*Task to carry out*
Take the records below from their first line to the line with "cost', 'Welcome to", and restate those lines word for word.

[[ Given records, beginning ]]

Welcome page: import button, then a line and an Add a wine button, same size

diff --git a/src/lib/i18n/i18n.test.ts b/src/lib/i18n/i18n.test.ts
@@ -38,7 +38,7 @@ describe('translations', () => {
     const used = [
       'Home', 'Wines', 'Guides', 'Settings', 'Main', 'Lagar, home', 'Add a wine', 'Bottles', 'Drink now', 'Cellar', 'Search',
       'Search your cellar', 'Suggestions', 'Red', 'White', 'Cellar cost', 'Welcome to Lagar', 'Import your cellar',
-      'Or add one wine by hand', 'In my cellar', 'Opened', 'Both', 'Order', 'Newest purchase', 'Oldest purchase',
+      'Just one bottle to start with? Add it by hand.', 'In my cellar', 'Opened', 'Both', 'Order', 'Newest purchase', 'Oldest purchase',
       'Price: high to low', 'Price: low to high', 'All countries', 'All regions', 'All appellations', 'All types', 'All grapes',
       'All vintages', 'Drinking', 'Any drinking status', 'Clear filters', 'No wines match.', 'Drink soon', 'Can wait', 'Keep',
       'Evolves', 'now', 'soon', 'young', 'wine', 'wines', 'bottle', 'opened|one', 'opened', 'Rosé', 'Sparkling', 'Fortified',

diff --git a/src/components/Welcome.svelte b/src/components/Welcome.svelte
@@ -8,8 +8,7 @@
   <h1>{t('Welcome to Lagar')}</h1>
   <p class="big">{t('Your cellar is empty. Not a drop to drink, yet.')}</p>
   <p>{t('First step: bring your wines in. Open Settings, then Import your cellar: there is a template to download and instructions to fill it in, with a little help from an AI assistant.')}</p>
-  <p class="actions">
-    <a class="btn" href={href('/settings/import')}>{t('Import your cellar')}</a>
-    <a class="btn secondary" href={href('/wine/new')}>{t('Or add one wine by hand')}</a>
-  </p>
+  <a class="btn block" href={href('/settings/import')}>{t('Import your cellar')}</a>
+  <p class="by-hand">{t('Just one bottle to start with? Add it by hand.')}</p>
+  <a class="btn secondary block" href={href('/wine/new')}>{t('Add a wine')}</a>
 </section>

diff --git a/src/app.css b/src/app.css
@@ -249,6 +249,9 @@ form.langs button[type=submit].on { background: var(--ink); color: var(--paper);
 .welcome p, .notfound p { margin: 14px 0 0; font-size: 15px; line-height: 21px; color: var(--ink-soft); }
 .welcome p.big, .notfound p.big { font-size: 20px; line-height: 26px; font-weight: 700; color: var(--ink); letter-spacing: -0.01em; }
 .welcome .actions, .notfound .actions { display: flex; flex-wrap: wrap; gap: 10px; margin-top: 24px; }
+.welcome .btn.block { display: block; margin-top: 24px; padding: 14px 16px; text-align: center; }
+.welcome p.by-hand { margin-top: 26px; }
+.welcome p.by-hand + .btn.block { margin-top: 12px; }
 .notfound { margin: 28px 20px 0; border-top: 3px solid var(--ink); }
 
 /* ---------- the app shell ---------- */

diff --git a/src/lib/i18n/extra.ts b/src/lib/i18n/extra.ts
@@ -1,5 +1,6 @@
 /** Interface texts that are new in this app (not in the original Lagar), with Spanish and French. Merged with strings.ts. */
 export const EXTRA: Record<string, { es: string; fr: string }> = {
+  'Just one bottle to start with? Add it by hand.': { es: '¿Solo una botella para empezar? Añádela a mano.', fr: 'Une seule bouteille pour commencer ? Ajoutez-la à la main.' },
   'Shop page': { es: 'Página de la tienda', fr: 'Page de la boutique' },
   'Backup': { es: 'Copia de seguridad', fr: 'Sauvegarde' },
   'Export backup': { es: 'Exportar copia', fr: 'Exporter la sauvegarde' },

[[ Given records, end ]]

*Your solution*
Welcome page: import button, then a line and an Add a wine button, same size

diff --git a/src/lib/i18n/i18n.test.ts b/src/lib/i18n/i18n.test.ts
@@ -38,7 +38,7 @@ describe('translations', () => {
     const used = [
       'Home', 'Wines', 'Guides', 'Settings', 'Main', 'Lagar, home', 'Add a wine', 'Bottles', 'Drink now', 'Cellar', 'Search',
       'Search your cellar', 'Suggestions', 'Red', 'White', 'Cellar cost', 'Welcome to Lagar', 'Import your cellar',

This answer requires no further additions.